Rendering my lard was not difficult – it was even fun. I was warned that the process would smoke and stink up my house, so I planned on doing it outside. However, the weather has not been cooperating, so I decided to try it inside anyway. Yes, it does smell, but not terribly – kind of like cooking bacon all day long.
The lard came from the butcher in large tubes, like sausages without the casing, and it was frozen. I put it into my large (18 quart) stainless steel stockpot and started simmering with as low a heat as the stove would go. Because it was frozen, it took a while to melt and start looking like golden water. I started it the night before, but I know my stove and was confident that the flame would not go out or get hotter. By mid-morning the next day, it was melted enough to begin straining it.
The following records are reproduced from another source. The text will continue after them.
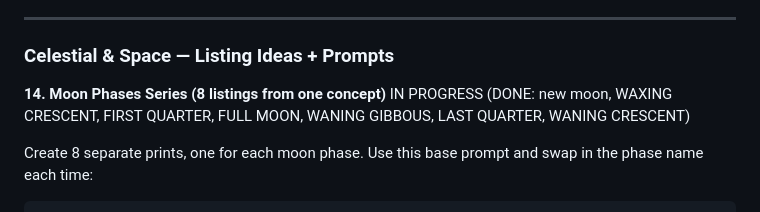
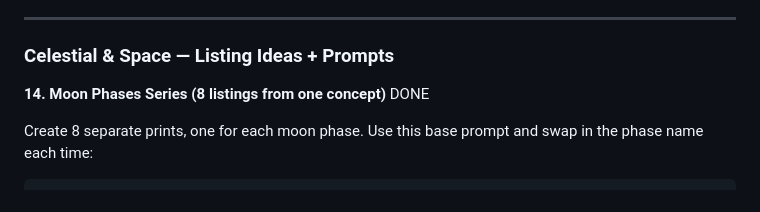
Before and after one commit to reececrowther/dynodesigns-agent, a Markdown page: plan.md, the part around the change. GitHub-like rendering.

Commit message:
Mark #14 done

```diff
--- a/plan.md
+++ b/plan.md
@@ -214,7 +214,7 @@ you 8 listings from one concept. A mushroom species collection gives you
 
 ### Celestial & Space — Listing Ideas + Prompts
 
-**14. Moon Phases Series (8 listings from one concept)** IN PROGRESS (DONE: new moon, WAXING CRESCENT, FIRST QUARTER, FULL MOON, WANING GIBBOUS, LAST QUARTER, WANING CRESCENT)
+**14. Moon Phases Series (8 listings from one concept)** DONE
 
 Create 8 separate prints, one for each moon phase. Use this base prompt
 and swap in the phase name each time:
```
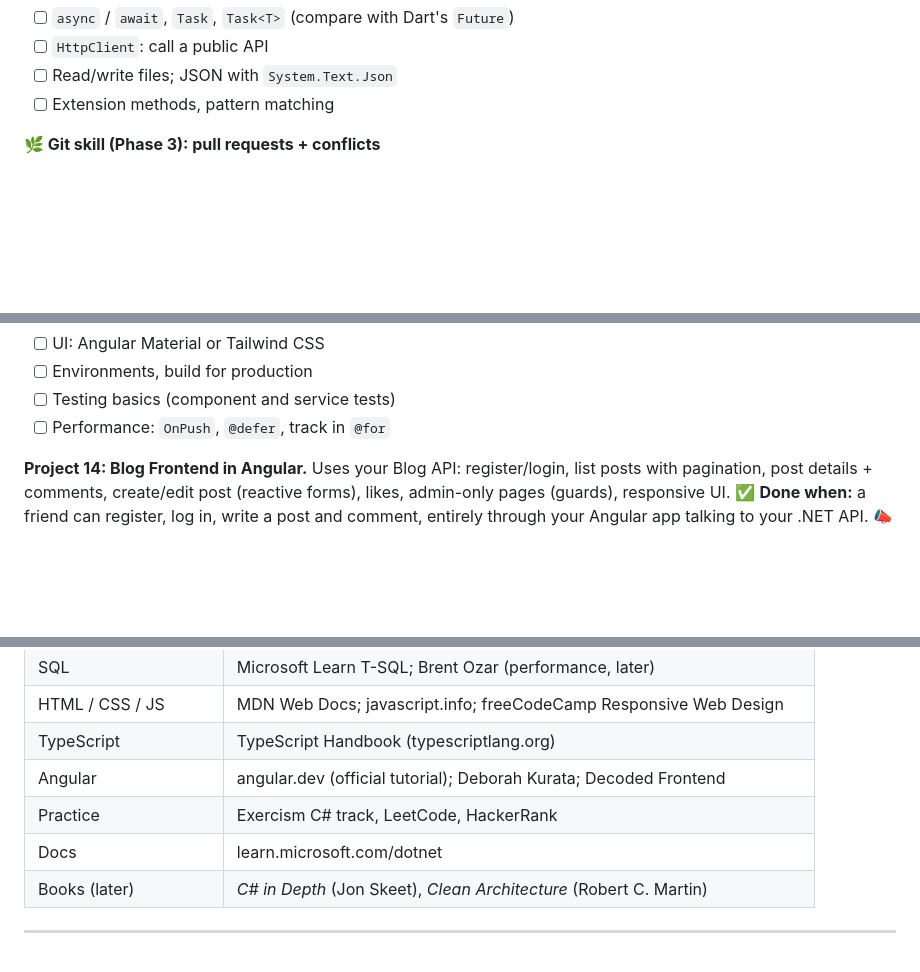
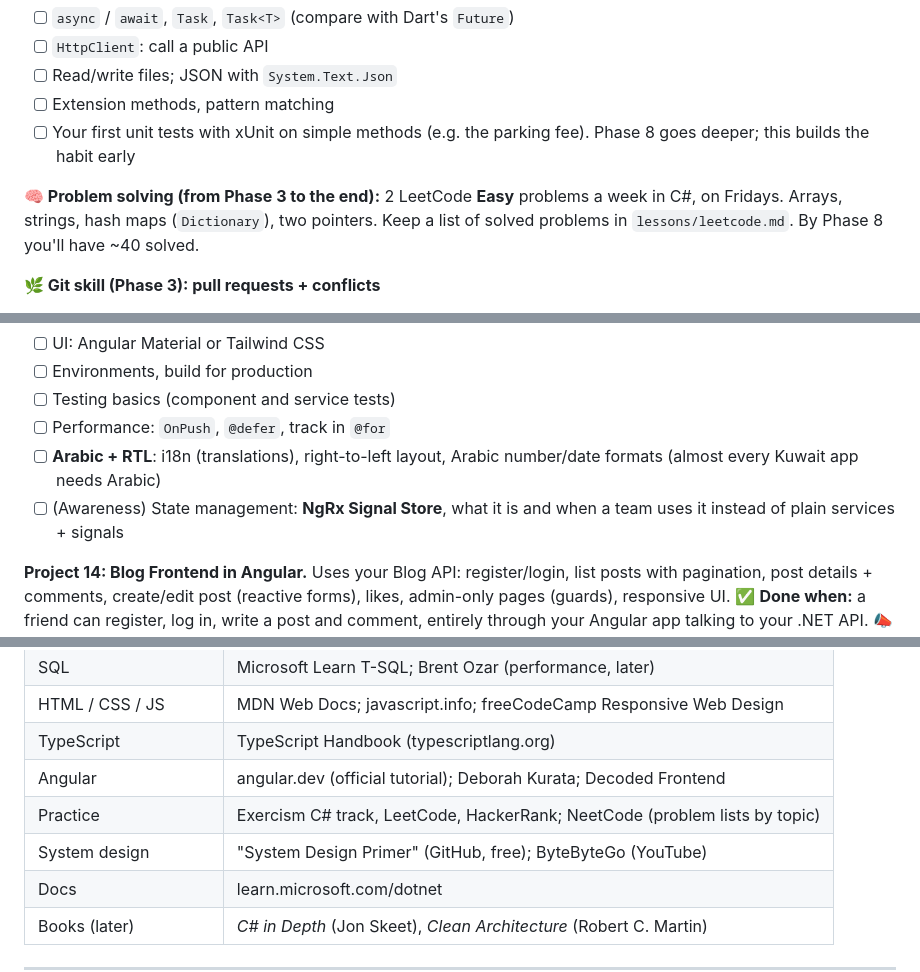
Before and after one commit to basithcreation/dotnet-fullstack-journey, a Markdown page: ROADMAP.md, 3 parts joined by grey strips. Drawn GitHub-style; blank space fills up the shorter version.

```diff
--- a/ROADMAP.md
+++ b/ROADMAP.md
@@ -150,6 +151,9 @@ Folder rule: exercises go in `lessons/phase-XX/`, projects go in `projects/NN-pr
 - [ ] `HttpClient`: call a public API
 - [ ] Read/write files; JSON with `System.Text.Json`
 - [ ] Extension methods, pattern matching
+- [ ] Your first unit tests with xUnit on simple methods (e.g. the parking fee). Phase 8 goes deeper; this builds the habit early
+
+**🧠 Problem solving (from Phase 3 to the end):** 2 LeetCode **Easy** problems a week in C#, on Fridays. Arrays, strings, hash maps (`Dictionary`), two pointers. Keep a list of solved problems in `lessons/leetcode.md`. By Phase 8 you'll have ~40 solved.
 
 **🌿 Git skill (Phase 3): pull requests + conflicts**
 - [ ] Open your first **pull request (PR)** on GitHub: title, description, review, merge
@@ -391,6 +404,8 @@ Folder rule: exercises go in `lessons/phase-XX/`, projects go in `projects/NN-pr
 - [ ] Environments, build for production
 - [ ] Testing basics (component and service tests)
 - [ ] Performance: `OnPush`, `@defer`, track in `@for`
+- [ ] **Arabic + RTL**: i18n (translations), right-to-left layout, Arabic number/date formats (almost every Kuwait app needs Arabic)
+- [ ] (Awareness) State management: **NgRx Signal Store**, what it is and when a team uses it instead of plain services + signals
 
 **Project 14: Blog Frontend in Angular.** Uses your Blog API: register/login, list posts with pagination, post details + comments, create/edit post (reactive forms), likes, admin-only pages (guards), responsive UI.
 ✅ **Done when:** a friend can register, log in, write a post and comment, entirely through your Angular app talking to your .NET API.
@@ -492,7 +510,8 @@ You will bring your own project idea. This phase proves you are a real developer
 | HTML / CSS / JS | MDN Web Docs; javascript.info; freeCodeCamp Responsive Web Design |
 | TypeScript | TypeScript Handbook (typescriptlang.org) |
 | Angular | angular.dev (official tutorial); Deborah Kurata; Decoded Frontend |
-| Practice | Exercism C# track, LeetCode, HackerRank |
+| Practice | Exercism C# track, LeetCode, HackerRank; NeetCode (problem lists by topic) |
+| System design | "System Design Primer" (GitHub, free); ByteByteGo (YouTube) |
 | Docs | learn.microsoft.com/dotnet |
 | Books (later) | *C# in Depth* (Jon Skeet), *Clean Architecture* (Robert C. Martin) |
 
```
Also changed, not shown: other parts of ROADMAP.md (+14 -1 lines), PROGRESS.md (+1 -1 lines).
I tried a coffee strainer, but it didn’t work well, so I used part of an old (clean, of course) pillow case draped over a strainer, which worked marvelously. Cheesecloth would also work. The cracklings (meaty pieces left over from the clean lard) are being given to the chickens, a little bit at a time. My husband Norm says it will make laying the eggs easier, as the cracklings and leftover lard will grease the eggs coming out … who ever told him he was funny?
After the lard was strained, I put it into a smaller (12 quart) stainless steel pot and heated it up again. At the same time, I heated quart jars and lids, and then poured the liquid lard into the jars to seal. It didn’t take long for the seal to take and now I have jars of lovely white lard to use – probably half a lifetime’s worth!
I still had about three-quarters of a can of Crisco sitting in my pantry. I hate to throw things away, as it is a waste, but what should I do with it? If it isn’t good enough to go into MY body (or my family’s), it shouldn’t go into the chickens’ bodies. So I threw it away. Just picked up the can, carried it to the garbage can and threw the WHOLE THING away … no guilty feelings at all!
Some Uses for Lard
Now that I have lard, what will I do with it? My ‘lard’ crock has always been filled with shortening – I faked it when I was working at Historic Murphy’s Landing by using the Crisco instead of real lard.
I washed out the crock and now have actual, honest-to-goodness, lard in it. Not much, as I’m not sure how long it will stay good out of the fridge or sealed in a jar, but enough to coat the pans I season and use for frying – instead of vegetable oil or shortening. I will not give up my olive oil for frying, but plan on doing what little deep frying I do with lard instead of vegetable oil. Sources say it’s better and has a higher smoke temperature. I haven’t tried it, yet, as I deep fry so very little.
I have a recipe for homemade Bisquick mix and will now use lard instead of shortening – I threw away what I had made with Crisco and am making small batches (again with the concern of spoilage) with lard and organic unbleached white flour from the local Co-op.
I mix up my cookie dough with half butter and half lard (most have that mixture in the recipe) and they are turning out moist and yummy. I do find that the cookie dough tastes a little bit different. (If you are like me, you taste the dough before baking the cookies.)
Shortening has no flavor, but lard has a bit of ‘nutty’ flavor and you really can tell the difference before baking. After baking, you cannot. Norm doesn’t know the difference between the old ones made with shortening and the new ones made with lard.
So, that’s everything about lard you wanted to know and were afraid to ask. Simply put, you too can render lard – it’s “easy as pie!”
Editor’s Note: This article was first published in 2007.